Just getting to know him too, he’s really hilarious. Figuring out what he was actually talking about in emails… he’s a big family man too which is very important to us, because our industry and especially Wild Turkey is about that generation after generation. But just figuring out his quirks, meeting his family… we’ve become very comfortable around each other and that’s really neat.
ARE THERE PLANS TO WORK TOGETHER AGAIN?
That depends – I’m there for life and he’s contracted every three years, and right now he’s so excited about Longbranch that I think he’ll do another three year contract. Right now I’m not thinking that way, because we’ve got something that he loves, and my dad might get rid of me if I put too many out there with Matthew’s name on it!
HOW DO YOU ACCOUNT FOR THE POPULARITY OF AMERICAN WHISKEY AMONG BARTENDERS AT THE MOMENT?
Well it wasn’t us. In American whiskeys, vodka came out in the early ‘70s and it hurt the brown spirits industry. And my father and some of the other master distillers started helping a little bit by doing premium, very small-batch, barrel proof whiskey – something that was their best whiskey rather than a bigger blend.
We used to think that the only people we were selling to were 50 and older males, we weren’t getting any young people. So doing some lower proofs in America brought some of the young people in. But the bartenders did it on their own – there was 4 or 5 influential bartenders in New York, San Francisco, Chicago and the bigger cities that wanted to go back to what was going on in the past. These guys went from making 14 ingredient vodka cocktails to perfecting the classic cocktails, like Manhattans, so they did it on their own.

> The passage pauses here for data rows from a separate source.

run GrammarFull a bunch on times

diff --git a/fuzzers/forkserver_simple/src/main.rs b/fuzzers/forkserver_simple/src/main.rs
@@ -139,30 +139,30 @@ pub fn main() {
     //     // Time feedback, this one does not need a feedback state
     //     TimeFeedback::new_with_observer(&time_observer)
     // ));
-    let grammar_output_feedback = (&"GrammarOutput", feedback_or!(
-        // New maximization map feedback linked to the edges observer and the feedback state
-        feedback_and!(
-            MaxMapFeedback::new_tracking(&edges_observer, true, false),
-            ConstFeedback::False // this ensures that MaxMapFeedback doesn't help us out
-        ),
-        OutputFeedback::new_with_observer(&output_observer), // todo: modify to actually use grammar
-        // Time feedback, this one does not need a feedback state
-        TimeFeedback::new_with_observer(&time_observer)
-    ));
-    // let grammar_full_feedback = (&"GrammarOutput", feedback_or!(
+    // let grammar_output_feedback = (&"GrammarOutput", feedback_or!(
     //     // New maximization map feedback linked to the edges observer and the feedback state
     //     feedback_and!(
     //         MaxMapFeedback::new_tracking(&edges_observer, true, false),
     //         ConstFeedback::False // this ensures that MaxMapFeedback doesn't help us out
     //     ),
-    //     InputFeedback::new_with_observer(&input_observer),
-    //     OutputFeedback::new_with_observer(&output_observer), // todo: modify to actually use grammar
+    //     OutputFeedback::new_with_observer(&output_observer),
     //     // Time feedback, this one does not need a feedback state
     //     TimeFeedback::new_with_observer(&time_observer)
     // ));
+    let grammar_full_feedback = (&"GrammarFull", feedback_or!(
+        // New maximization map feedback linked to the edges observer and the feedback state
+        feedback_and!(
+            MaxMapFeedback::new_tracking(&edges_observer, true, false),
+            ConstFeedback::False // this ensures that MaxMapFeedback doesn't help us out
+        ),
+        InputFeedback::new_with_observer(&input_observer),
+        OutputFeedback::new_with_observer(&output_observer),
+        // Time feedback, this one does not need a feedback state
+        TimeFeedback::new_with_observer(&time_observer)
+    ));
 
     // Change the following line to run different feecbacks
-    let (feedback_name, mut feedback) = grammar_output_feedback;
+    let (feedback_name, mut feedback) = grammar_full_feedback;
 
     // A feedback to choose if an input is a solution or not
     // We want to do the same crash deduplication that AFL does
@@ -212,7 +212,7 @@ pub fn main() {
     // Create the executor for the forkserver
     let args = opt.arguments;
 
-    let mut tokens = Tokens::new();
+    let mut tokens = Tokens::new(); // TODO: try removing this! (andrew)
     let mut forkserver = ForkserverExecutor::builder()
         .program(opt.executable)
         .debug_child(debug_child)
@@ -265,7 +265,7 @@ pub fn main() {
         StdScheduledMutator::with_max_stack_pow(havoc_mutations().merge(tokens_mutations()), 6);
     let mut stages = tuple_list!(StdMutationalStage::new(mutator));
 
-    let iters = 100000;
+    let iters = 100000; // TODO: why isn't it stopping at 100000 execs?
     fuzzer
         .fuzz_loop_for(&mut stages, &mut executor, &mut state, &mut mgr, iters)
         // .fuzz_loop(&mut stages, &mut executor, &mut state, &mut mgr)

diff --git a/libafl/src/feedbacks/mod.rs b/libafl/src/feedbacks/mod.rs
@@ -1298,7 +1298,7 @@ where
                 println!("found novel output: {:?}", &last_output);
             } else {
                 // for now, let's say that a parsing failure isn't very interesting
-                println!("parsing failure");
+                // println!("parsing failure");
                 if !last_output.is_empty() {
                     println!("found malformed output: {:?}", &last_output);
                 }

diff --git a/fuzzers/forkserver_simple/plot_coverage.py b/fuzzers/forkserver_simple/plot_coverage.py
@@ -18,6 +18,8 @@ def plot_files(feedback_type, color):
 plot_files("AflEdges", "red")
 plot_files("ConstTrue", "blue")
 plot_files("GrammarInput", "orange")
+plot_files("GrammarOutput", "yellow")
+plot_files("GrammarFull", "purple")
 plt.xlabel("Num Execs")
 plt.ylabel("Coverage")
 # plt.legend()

Then it was us realizing what they were doing for our industry – lets be more open to them. So my generation is actually working with them, whereas 95% of what my dad sold was in a retail store. Bartenders really brought the younger consumer into the market with mixed drinks.
HAVE YOU BEEN NOTICING ANY TRENDS IN THE LAST FEW YEARS?
Well it’s definitely been going toward the more premium end, which is good for all of us. My son works for us now – he’s 29 – and they’re looking for a better bottle of bourbon now. They’re probably drinking a little less but they’re looking for more quality, whereas when I was growing up you bought the cheap stuff. In America, it’s harder to keep the 40 or 50 dollar bottle of whiskey on the shelf than the 20 dollar bottle, because they’re looking for quality.
That’s why I do things like 1894, Longbranch, the Rare Breeds – you’re picking out a smaller amount of barrels, your best barrels. Single barrels went crazy in America, because people realised if you’re picking out your very best 500 barrels out of a million, they want those. Whereas in the old days we just wanted to drink them ourselves!